Postal address: Kungl. Musikhögskolan,
Box 27711, SE-115 91 Stockholm, Sweden Visiting address: Valhallavägen 105 Fax: +46 (0)8 664 14 24
Falk at the International Office, phone:
+46 (0)8 16 18 41
Founded way back in 1771 the Royal College of Music is one
of the oldest music colleges in the world. It offers unique opportunities
for combining a wealth of tradition with open-minded creativity of the
highest international standard. Students in the six departments are given
the opportunity to deepen and develop their playing or singing, their
musical genres or their educational specialities. KMH has been involved
in various international joint projects.
South Asia related activities at KMH:
An exchange programme was started in 2002 between KMH and
the Bangalore Music of School, India, and
Coimbatore Music school, Tamil Nadu, India.
The programme aims at supporting the (updated) teaching of Western as
well as Indian music, and experimenting with different kinds of fusion
was first initiated by Mark Lomnäs at
KMH, who originally hails from Coimbatore, after being presented to Darryl
Atkinson, music teacher at IC Convent.
and Cecilia Öhrwall
(photo to the right), also teacher at KMH, spent six months
in Bangalore during the Spring 2003 as part of the programme, and in
May 2003 a group of six teachers from Bangalore and Coimbatore visited
KMH in Stockholm in order to study the Swedish organisation of music
schools. When an official Swedish delegation (led by the Swedish Minister
Leif Pagrotsky) visited India in April 2003 a ”Sweden in Bangalore
festival” was launched at the Leela Palace in Bangalore,
where musical entertainment in the form of Swedish Chamber Music from
the 18th century was performed by the Bangalore School of Music
in cooperation with the Stockholm Royal College of Music.
The programme developed into a three-years project,
that in January 2004 was awarded SEK 10,9 Million from Sida, the Swedish
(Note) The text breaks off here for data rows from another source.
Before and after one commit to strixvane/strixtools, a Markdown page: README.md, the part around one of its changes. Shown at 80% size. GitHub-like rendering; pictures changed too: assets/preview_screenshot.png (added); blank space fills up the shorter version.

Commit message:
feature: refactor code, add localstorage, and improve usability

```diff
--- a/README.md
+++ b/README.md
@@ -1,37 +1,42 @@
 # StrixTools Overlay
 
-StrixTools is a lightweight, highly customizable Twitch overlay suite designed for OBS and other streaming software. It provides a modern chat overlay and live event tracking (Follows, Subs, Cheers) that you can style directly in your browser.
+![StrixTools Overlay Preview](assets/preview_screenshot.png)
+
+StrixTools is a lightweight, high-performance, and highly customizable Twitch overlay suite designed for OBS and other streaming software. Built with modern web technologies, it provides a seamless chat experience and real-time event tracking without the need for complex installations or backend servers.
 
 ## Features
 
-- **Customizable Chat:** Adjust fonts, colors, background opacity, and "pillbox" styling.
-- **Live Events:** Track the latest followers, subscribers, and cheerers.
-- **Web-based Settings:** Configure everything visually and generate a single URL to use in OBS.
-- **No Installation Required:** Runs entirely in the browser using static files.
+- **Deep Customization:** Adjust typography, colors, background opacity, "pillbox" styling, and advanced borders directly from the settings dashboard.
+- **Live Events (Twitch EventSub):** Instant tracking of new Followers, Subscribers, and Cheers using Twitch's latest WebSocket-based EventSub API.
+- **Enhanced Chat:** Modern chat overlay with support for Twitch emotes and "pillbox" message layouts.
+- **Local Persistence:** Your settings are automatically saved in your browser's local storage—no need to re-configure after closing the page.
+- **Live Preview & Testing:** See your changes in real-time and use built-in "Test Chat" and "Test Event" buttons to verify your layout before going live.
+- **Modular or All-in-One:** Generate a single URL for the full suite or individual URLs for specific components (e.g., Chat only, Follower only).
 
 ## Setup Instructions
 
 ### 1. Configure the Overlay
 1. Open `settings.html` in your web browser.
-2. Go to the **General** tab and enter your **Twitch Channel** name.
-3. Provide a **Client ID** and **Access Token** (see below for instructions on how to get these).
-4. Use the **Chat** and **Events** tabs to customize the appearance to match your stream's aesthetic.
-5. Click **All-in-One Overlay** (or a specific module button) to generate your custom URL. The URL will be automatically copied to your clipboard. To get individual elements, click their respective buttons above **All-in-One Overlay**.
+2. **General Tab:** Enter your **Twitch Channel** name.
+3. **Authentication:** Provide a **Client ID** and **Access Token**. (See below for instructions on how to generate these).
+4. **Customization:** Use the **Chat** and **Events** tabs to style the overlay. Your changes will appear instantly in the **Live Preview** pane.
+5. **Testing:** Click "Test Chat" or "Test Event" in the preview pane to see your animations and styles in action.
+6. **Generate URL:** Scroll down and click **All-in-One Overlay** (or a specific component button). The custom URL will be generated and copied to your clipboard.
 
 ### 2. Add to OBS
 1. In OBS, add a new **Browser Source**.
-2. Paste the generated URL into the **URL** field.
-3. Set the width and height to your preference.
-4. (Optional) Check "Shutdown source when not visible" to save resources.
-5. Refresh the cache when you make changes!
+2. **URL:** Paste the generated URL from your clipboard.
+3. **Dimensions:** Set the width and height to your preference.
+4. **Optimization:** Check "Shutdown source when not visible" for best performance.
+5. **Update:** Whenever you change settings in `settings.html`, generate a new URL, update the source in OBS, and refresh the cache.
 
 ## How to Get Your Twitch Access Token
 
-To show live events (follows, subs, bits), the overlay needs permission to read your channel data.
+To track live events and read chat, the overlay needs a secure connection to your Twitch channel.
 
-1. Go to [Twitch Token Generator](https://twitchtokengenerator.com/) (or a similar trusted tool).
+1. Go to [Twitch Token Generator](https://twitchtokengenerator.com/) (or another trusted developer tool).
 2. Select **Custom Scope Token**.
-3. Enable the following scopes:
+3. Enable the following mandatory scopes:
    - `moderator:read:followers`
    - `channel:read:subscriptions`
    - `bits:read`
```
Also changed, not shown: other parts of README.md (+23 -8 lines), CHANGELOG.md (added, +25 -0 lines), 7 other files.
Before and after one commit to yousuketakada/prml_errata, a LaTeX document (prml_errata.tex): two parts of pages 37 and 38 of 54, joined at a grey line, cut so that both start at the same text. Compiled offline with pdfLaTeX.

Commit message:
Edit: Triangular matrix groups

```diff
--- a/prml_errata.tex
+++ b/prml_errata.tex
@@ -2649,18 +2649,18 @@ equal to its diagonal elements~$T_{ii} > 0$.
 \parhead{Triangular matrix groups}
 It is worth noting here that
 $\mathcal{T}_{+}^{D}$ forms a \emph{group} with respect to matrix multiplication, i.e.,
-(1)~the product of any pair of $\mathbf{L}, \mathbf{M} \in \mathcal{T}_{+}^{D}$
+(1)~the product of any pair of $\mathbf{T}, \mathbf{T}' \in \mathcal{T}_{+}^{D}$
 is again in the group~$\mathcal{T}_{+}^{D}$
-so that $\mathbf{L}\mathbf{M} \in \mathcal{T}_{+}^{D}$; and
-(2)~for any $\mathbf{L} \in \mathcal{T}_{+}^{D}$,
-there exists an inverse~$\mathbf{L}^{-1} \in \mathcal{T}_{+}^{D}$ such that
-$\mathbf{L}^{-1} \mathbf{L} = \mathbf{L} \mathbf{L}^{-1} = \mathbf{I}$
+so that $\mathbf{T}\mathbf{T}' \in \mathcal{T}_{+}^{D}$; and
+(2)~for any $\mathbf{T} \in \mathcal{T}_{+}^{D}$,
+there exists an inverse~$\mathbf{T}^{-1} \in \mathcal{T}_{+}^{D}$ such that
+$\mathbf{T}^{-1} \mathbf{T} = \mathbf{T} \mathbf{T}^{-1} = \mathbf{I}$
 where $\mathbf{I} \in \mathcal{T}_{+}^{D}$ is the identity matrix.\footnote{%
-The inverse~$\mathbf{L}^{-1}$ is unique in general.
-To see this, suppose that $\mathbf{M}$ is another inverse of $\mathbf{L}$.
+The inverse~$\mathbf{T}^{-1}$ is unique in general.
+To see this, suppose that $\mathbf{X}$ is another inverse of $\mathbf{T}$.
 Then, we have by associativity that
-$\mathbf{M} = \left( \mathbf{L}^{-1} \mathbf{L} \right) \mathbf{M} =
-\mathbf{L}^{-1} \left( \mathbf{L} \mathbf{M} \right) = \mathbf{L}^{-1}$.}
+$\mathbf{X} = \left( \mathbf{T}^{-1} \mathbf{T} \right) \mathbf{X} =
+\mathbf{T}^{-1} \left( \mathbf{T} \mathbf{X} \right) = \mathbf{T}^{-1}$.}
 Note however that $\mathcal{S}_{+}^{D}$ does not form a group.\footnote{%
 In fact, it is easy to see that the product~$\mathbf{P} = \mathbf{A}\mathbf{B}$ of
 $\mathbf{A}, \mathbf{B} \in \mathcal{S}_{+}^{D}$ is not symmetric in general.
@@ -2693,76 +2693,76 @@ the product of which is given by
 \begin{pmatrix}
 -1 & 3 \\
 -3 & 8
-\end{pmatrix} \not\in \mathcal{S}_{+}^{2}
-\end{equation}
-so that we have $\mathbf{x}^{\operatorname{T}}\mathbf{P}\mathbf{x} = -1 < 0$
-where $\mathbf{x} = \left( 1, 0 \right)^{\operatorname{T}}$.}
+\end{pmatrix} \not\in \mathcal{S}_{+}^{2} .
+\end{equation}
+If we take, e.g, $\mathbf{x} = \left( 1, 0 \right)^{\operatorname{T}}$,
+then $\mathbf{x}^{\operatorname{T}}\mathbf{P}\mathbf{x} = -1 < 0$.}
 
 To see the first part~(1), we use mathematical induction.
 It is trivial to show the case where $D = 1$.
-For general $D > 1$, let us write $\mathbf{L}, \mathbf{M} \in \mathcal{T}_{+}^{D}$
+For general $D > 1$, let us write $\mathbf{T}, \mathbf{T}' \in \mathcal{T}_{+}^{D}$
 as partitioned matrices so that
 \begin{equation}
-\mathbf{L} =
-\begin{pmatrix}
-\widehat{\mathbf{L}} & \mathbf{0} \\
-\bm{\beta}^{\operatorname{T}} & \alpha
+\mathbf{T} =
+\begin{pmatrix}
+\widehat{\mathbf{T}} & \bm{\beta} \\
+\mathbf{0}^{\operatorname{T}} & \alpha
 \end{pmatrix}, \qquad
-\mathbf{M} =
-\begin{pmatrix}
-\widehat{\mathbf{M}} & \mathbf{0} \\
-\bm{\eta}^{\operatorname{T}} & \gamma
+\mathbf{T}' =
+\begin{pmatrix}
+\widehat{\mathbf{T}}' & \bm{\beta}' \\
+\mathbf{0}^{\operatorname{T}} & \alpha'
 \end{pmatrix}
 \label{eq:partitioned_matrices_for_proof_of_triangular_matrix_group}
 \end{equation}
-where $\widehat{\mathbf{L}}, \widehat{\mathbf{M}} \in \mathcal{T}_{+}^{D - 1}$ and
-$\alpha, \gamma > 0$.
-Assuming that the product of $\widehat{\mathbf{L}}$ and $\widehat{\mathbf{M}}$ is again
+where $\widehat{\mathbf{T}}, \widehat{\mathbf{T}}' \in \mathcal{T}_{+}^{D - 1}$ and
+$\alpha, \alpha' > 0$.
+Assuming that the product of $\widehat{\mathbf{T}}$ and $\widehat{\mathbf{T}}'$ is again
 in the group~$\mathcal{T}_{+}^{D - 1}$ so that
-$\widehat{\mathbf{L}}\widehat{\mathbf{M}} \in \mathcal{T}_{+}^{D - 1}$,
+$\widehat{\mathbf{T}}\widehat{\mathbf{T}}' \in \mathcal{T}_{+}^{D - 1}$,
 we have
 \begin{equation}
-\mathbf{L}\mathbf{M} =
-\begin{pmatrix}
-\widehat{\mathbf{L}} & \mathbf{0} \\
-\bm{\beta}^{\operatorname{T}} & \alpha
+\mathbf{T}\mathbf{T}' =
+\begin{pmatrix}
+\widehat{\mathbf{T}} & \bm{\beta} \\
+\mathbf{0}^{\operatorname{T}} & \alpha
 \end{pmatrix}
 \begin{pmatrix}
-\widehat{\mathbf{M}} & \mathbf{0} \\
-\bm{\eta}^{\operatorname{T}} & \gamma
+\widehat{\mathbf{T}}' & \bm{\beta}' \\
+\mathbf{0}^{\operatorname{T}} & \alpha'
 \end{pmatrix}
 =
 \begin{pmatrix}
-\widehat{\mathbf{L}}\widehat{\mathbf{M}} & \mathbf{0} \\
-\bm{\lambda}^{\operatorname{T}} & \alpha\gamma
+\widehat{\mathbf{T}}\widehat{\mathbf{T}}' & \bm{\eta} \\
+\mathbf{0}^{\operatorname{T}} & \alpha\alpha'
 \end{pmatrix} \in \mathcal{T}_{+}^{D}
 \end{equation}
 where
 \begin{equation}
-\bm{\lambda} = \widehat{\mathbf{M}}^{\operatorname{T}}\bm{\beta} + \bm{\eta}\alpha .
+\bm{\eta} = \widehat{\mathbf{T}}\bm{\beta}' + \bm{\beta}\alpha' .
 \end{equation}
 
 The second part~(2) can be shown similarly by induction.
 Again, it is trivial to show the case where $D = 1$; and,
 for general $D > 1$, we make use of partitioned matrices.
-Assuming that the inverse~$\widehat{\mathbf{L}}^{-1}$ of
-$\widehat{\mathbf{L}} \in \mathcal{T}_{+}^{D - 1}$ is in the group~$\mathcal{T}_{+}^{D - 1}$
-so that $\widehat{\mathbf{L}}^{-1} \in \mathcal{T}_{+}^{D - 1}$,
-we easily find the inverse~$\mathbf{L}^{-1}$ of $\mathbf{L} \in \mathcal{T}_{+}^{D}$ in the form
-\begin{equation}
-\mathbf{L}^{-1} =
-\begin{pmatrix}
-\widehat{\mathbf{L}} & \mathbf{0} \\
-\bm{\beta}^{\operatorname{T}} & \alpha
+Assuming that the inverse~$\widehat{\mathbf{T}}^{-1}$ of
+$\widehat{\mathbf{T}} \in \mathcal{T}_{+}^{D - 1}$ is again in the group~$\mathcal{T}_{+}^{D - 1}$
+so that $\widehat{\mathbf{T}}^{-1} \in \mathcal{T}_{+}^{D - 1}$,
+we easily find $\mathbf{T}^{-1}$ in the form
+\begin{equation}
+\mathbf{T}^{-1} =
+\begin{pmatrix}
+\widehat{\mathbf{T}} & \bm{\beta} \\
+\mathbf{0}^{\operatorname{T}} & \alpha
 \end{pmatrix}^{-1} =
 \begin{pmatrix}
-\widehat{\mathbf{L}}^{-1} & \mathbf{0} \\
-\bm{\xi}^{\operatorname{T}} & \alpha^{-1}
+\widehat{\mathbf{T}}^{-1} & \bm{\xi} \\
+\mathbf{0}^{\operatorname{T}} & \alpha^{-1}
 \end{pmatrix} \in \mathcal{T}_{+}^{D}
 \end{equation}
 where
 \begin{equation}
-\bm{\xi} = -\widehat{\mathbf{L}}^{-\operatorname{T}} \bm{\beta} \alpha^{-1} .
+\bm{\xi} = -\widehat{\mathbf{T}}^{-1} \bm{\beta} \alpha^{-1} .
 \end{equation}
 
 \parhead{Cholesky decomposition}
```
Development Cooperation Agency. In the motivation it is stated that a
deepened knowledge in Western music pedagogics and methodology leads
to better self-confidence, to democratic values, and equality withing
music education. The teaching of music in the Indian classical tradition
is said to be available mostly for people from privileged classes. More
information on the exchange project (in Swedish only).
The main partner on the Indian side has been Ms. Aruna
Principal of Bangalore School of Music. In May 2003 she visited Sweden,
and along with Mark Lomnäs she participated
in a lecture meeting arranged by Svensk-Indiska Föreningen
in Stockholm. Read
a summary of the meeting.
The project was phased out during 2006.
totally different India related initiative consists of a collaboration
that the Dept. of
Folk Music at KMH has with the two renowned
Indian musicians K Shivakumar (violin) and
V Shyamsundar (mridangam).
In the Fall 2006 they were invited to teach at at KMH, and also participated
in the Days of Pedagogy (KMHs pedagogdagar 2006) from 30 October
to 1 November. Workshops
were arranged where they were able to share their Indian experiences
on how to inspire and motivate young people. They have a long relation
to Sweden, having worked together with the Swedish folk musicians
Mats Edén and Ellika Frisell. In October 2002 they also toured
Sweden with a programme called ”When North India meets South India”,
giving performances in several places, among them
Stockholm, Västerås, Malmö (photo
to the right), Göteborg
and the Swedish West coast.